Developing Questions For A Profile
A lesson in which students develop interview questions and begin the interview process for their personality profile
This is the fourth in a series of lessons on personality profiles. Students will begin by reviewing the previous lesson’s fishbowl and critique. Students will then develop and discuss interview questions and, finally, begin interviewing their subject for their profile piece.
- Students will develop questions appropriate for a personality profile.
- Students will share and critique questions with classmates.
- Students will interview a classmate.
- Students will demonstrate understanding of interviewing techniques and preparedness for a follow-up interview with their subjects.
Common Core State Standards

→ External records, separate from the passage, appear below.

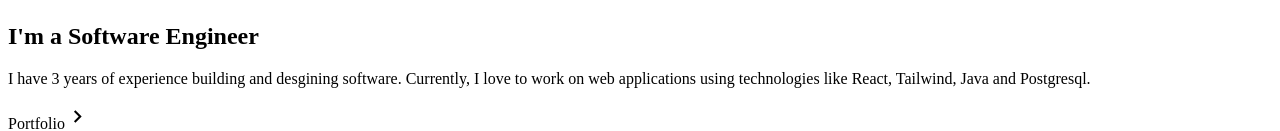
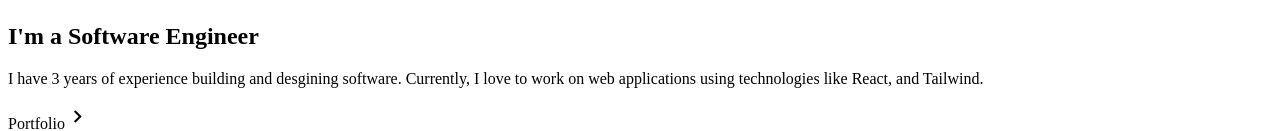
Before and after one commit to khareenp/portfolio_website, a React (Create React App) app: page / in a window 1280 px wide. Shown: the part 217-348 px from the top of the page. Built offline with nearby package versions, Linux system fonts and the light colour scheme.

Commit message:
update to h2

```diff
--- a/src/components/Home.jsx
+++ b/src/components/Home.jsx
@@ -17,7 +17,7 @@ const Home = () => {
           <p className="text-gray-500 py-4 max-w-md">
             I have 3 years of experience building and desgining software.
             Currently, I love to work on web applications using technologies
-            like React, Tailwind, Java and Postgresql.
+            like React, and Tailwind.
           </p>
 
           <div>
```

|CCSS.ELA-Literacy.SL.9-10.1||Initiate and participate effectively in a range of collaborative discussions (one-on-one, in groups, and teacher-led) with diverse partners on grades 9–10 topics, texts, and issues, building on others’ ideas and expressing their own clearly and persuasively.|
|CCSS.ELA-Literacy.SL.9-10.1a||Come to discussions prepared, having read and researched material under study; explicitly draw on that preparation by referring to evidence from texts and other research on the topic or issue to stimulate a thoughtful, well-reasoned exchange of ideas.|
|CCSS.ELA-Literacy.SL.9-10.1b||Work with peers to set rules for collegial discussions and decision-making (e.g., informal consensus, taking votes on key issues, presentation of alternate views), clear goals and deadlines, and individual roles as needed.|
|CCSS.ELA-Literacy.SL.9-10.1c||Propel conversations by posing and responding to questions that relate the current discussion to broader themes or larger ideas; actively incorporate others into the discussion; and clarify, verify, or challenge ideas and conclusions.|
|CCSS.ELA-Literacy.W.9-10.2||Write informative/explanatory texts to examine and convey complex ideas, concepts, and information clearly and accurately through the effective selection, organization, and analysis of content.|
|CCSS.ELA-Literacy.W.9-10.2a||Introduce a topic; organize complex ideas, concepts, and information to make important connections and distinctions; include formatting (e.g., headings), graphics (e.g., figures, tables), and multimedia when useful to aiding comprehension.|
|CCSS.ELA-Literacy.W.9-10.2b||Develop the topic with well-chosen, relevant, and sufficient facts, extended definitions, concrete details, quotations, or other information and examples appropriate to the audience’s knowledge of the topic.|
1. Connection — 5 minutes
Review fishbowl interview critique from previous lesson. After watching that interview and thinking about how it went, what would have made it better or helped gather deeper/better information?
2. Direct instruction — 5 minutes
Remind young reporters of the following to help them with their initial interviews:
- Research your subject first and know as much as possible (ask other people).
- Develop your questions (as you will today in class), but don’t ever read them. The interview should be a conversation, not a firing off of questions (and never give your subject a set of questions or leave them lying around).
- Remember to record and take notes (but ask permission first to record).
- Let your subject decide where to meet and let that setting help break the ice. Why did you choose to meet here? Comment on the place and the surroundings.
- Be quiet and listen. Let your subject talk. Make him/her feel like the most important person in the universe.
2. Investigation — 35 minutes
Students are to develop questions for their interview of their profile subject (classmate) using the following approach:
5 minutes – Students work individually to come up with a series of questions they can use to get the interview going.
5 minutes – Students gather back in their teams from the previous lesson and share the questions with one another, writing down those they may need from others’ sharing to gather a more complete set.
5 minutes – Teacher asks for “the best” questions from each team. Teams should provide two of the best, giving credit to the team member that created them. Other students need to add them to their lists if they didn’t have them.
5 minutes – Teacher asks if anyone has any other good discussion starters (not necessarily questions) to get the ball rolling. If nobody has come up with “Tell me things that only a few people know about you” and “tell me about that…” the teacher has students add those and circle or highlight those questions as great ways to start the ball rolling.
10 minutes – Students match up with their chosen personalities and begin the interviewing process. Set a timer so each partner has 5 minutes to interview the other today.
3. Extension and evaluation — 10 minutes
Flash & Dash Exit Ticket – Students complete their Focus Sheets that demonstrate they are prepared to perform the rest of their interviews tonight and tomorrow. They show the teacher but keep them to use.